By Paul Wood
URBANA — Floyd Bailey wondered for a couple days if he was crazy — or it was his doctor — before the Navy decided he was stable enough to join the submarine service.
Everybody on the boat volunteers; of the 25 men who volunteered to be in Bailey’s sub class, only two made it.
He had to make it through a week of tests in a psychiatric ward.
“I was beginning to think that maybe I was nuts, or maybe the doctor was. In the end, I decided that it wasn’t me,” he says.
He made the grade. The Dolphins, as sub crews call themselves, have a motto.
“In each submarine there are men who, in the hour of emergency or peril at sea, can turn to each other. These men are ultimately responsible to themselves and each other for all aspects of operation of their submarine. They are the crew. They are the ship.”
Bailey, 89, spent 30 years in the Navy in the submarine service, intelligence and recruiting.
“I did just about everything,” says Bailey, who later moved to Urbana to work as an administrator in the University of Illinois NROTC program.
A Wisconsin native, he enlisted in the Navy in 1945, just in time for World War II — to end.
He was in San Diego when the Japanese surrendered. But as a Dolphin, he took on dangerous duty as the boat tried out new techniques, including its first missile systems.
While stationed at sub school in New London, Conn., the sailors took train trips to New York City.
Bailey has a head for numbers, and remembers his pay: $31 a month. But in New York, he could stay at the YMCA for 50 cents a night.
Back in San Diego, his first sub was the USS Chopper.
Because World War II veterans were returning to peacetime lives, the subs were operating with half crews.
“There was never a dull moment,” he says.
He later served on a sub tender, a ship that supplied the boats, before moving on to temporary duty on the USS Pomodon, which set an underwater speed record while “it made us bounce around like a cork.”
As “writer” on the sub, Bailey dealt with records and correspondence.
“That included court-martials,” he says, adding that they were rare on subs — “unless somebody did something pretty bad.”
His service on the USS Carbonero involved the original guided missile program. Each boat had one missile, and at first, he says, they couldn’t be fired from depth.
The testing was at Port Hueneme, Calif., unless seas were too rough. Eventually, it was moved to Pearl Harbor, Hawaii, where Bailey says conditions were better.
At the start of the Korean War, the Carbonero received orders to sail there, but the order was canceled. Shortly thereafter, Bailey was promoted to chief petty officer in San Diego.
His next assignment was in the Office of the Chief of Naval Operations at the Pentagon. He didn’t care for the muggy summers of Washington, D.C.

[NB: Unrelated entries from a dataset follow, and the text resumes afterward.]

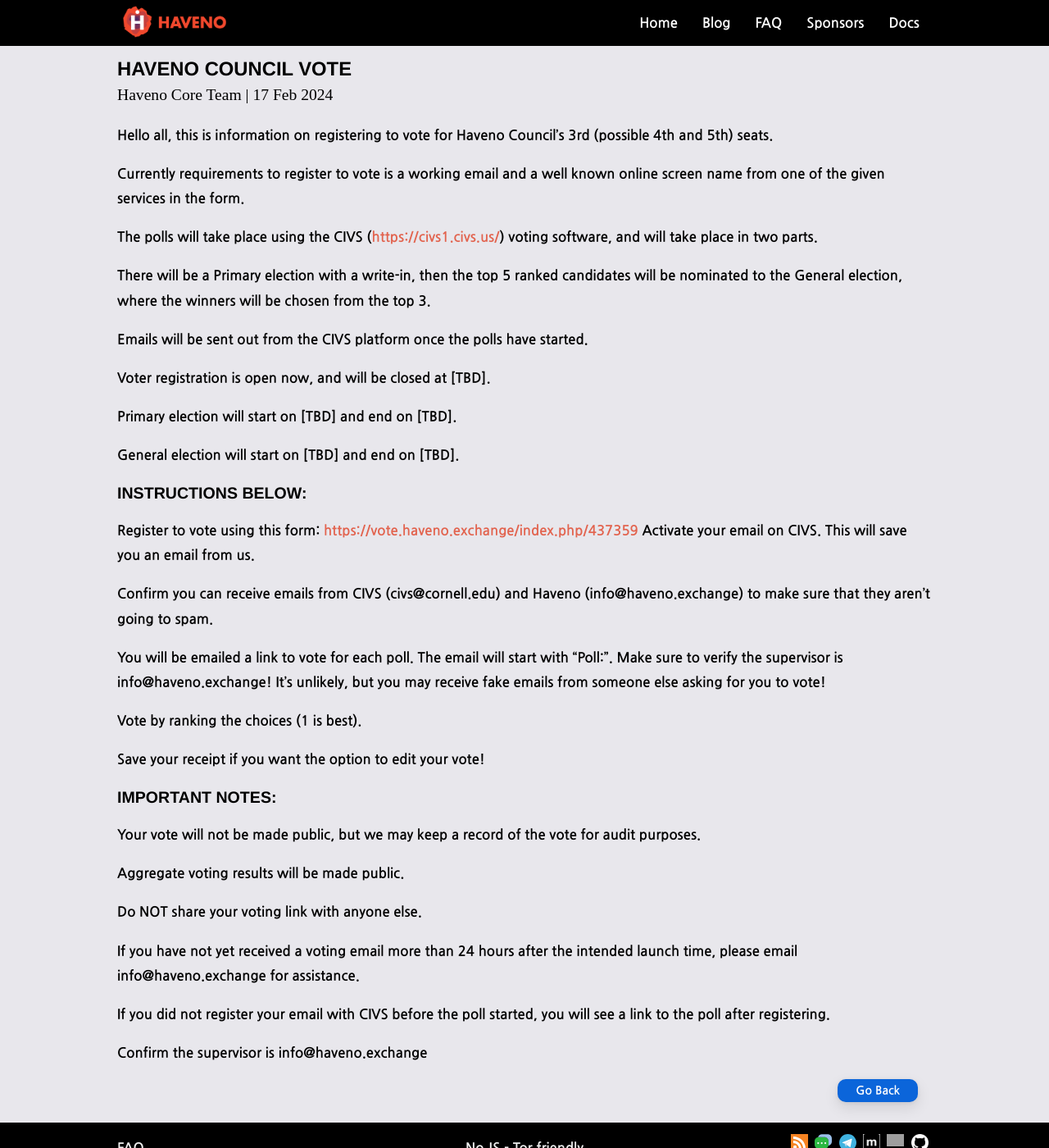
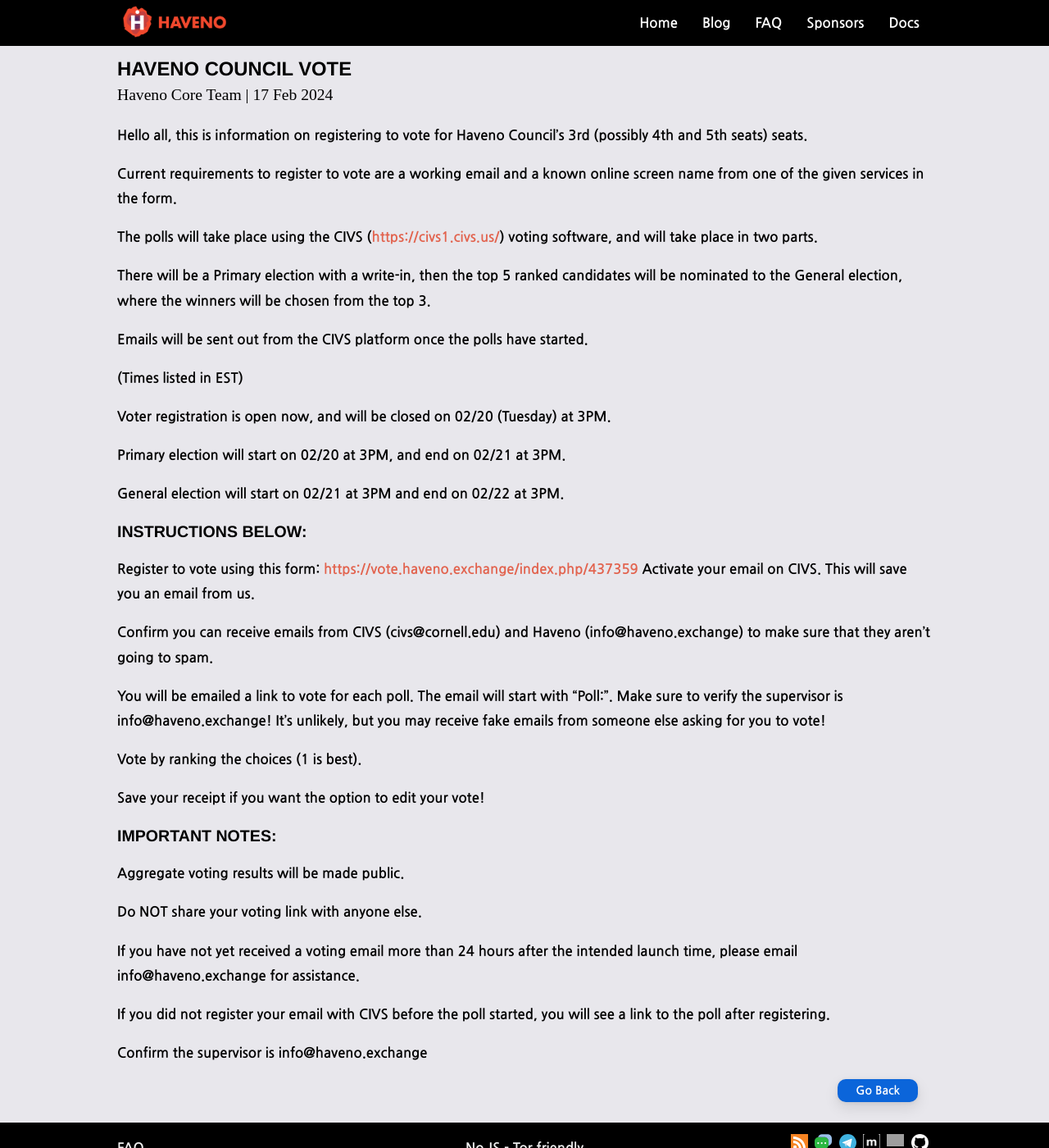
Before and after one commit to haveno-dex/haveno-site, a Jekyll site: the page built from _posts/2024-02-17-haveno-council-vote.md, in a window 1280 px wide and 1400 px high. Shown: the whole window at 82% size. Built offline with Jekyll 4.4.1, drawn with Linux system fonts in a browser that asks for light colours.

Commit message:
Add dates and fix typos

```diff
--- a/_posts/2024-02-17-haveno-council-vote.md
+++ b/_posts/2024-02-17-haveno-council-vote.md
@@ -6,9 +6,9 @@
 author: Haveno Core Team
 ---
 
-Hello all, this is information on registering to vote for Haveno Council's 3rd (possible 4th and 5th) seats.
+Hello all, this is information on registering to vote for Haveno Council's 3rd (possibly 4th and 5th seats) seats.
 
-Currently requirements to register to vote is a working email and a well known online screen name from one of the given services in the form.
+Current requirements to register to vote are a working email and a known online screen name from one of the given services in the form.
 
 The polls will take place using the CIVS ([https://civs1.civs.us/](https://civs1.civs.us/)) voting software, and will take place in two parts.
 
@@ -16,11 +16,13 @@
 
 Emails will be sent out from the CIVS platform once the polls have started.
 
-Voter registration is open now, and will be closed at [TBD].
+(Times listed in EST)
 
-Primary election will start on [TBD] and end on [TBD].
+Voter registration is open now, and will be closed on 02/20 (Tuesday) at 3PM.
 
-General election will start on [TBD] and end on [TBD].
+Primary election will start on 02/20 at 3PM, and end on 02/21 at 3PM.
+
+General election will start on 02/21 at 3PM and end on 02/22 at 3PM.
 
 
 ### Instructions below:
@@ -38,8 +40,6 @@
 
 ### Important notes:
 
-Your vote will not be made public, but we may keep a record of the vote for audit purposes.
-
 Aggregate voting results will be made public.
 
 Do NOT share your voting link with anyone else.
```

As an intelligence officer in Turkey, he went to Ankara, where he thought he’d be stationed, but ended up in Istanbul, where code-breaking technology was inferior. All the code machine training was wasted, he says.
But he did take photographs of Russian ships that proved useful to his superiors.
Bailey’s most dangerous moment turned out not to be on a sub.
Making a courier trip to Ankara, he returned on a military flight to Istanbul.
The pilot received take-off clearance, started down the runway, but had to shut down after losing one engine. The next plane was cleared for takeoff.
Over the Sea of Marmara, Bailey was seated in front of the emergency escape hatch.
It came open.
And Bailey nearly fell out of the plane when “the guy next to me pulled me back in.”
After that, he begged out of courier missions.
After his ROTC stint, Bailey retired from the Navy as a chief yeoman.
But he didn’t stop working. He worked at the J.C. Penney store in downtown Champaign (now The News-Gazette building) and later supervised the store room for the UI chemistry department.
He and wife Virginia raised three children.
Do you know a veteran who could share a story about military service? Contact staff writer Paul Wood at email@example.com.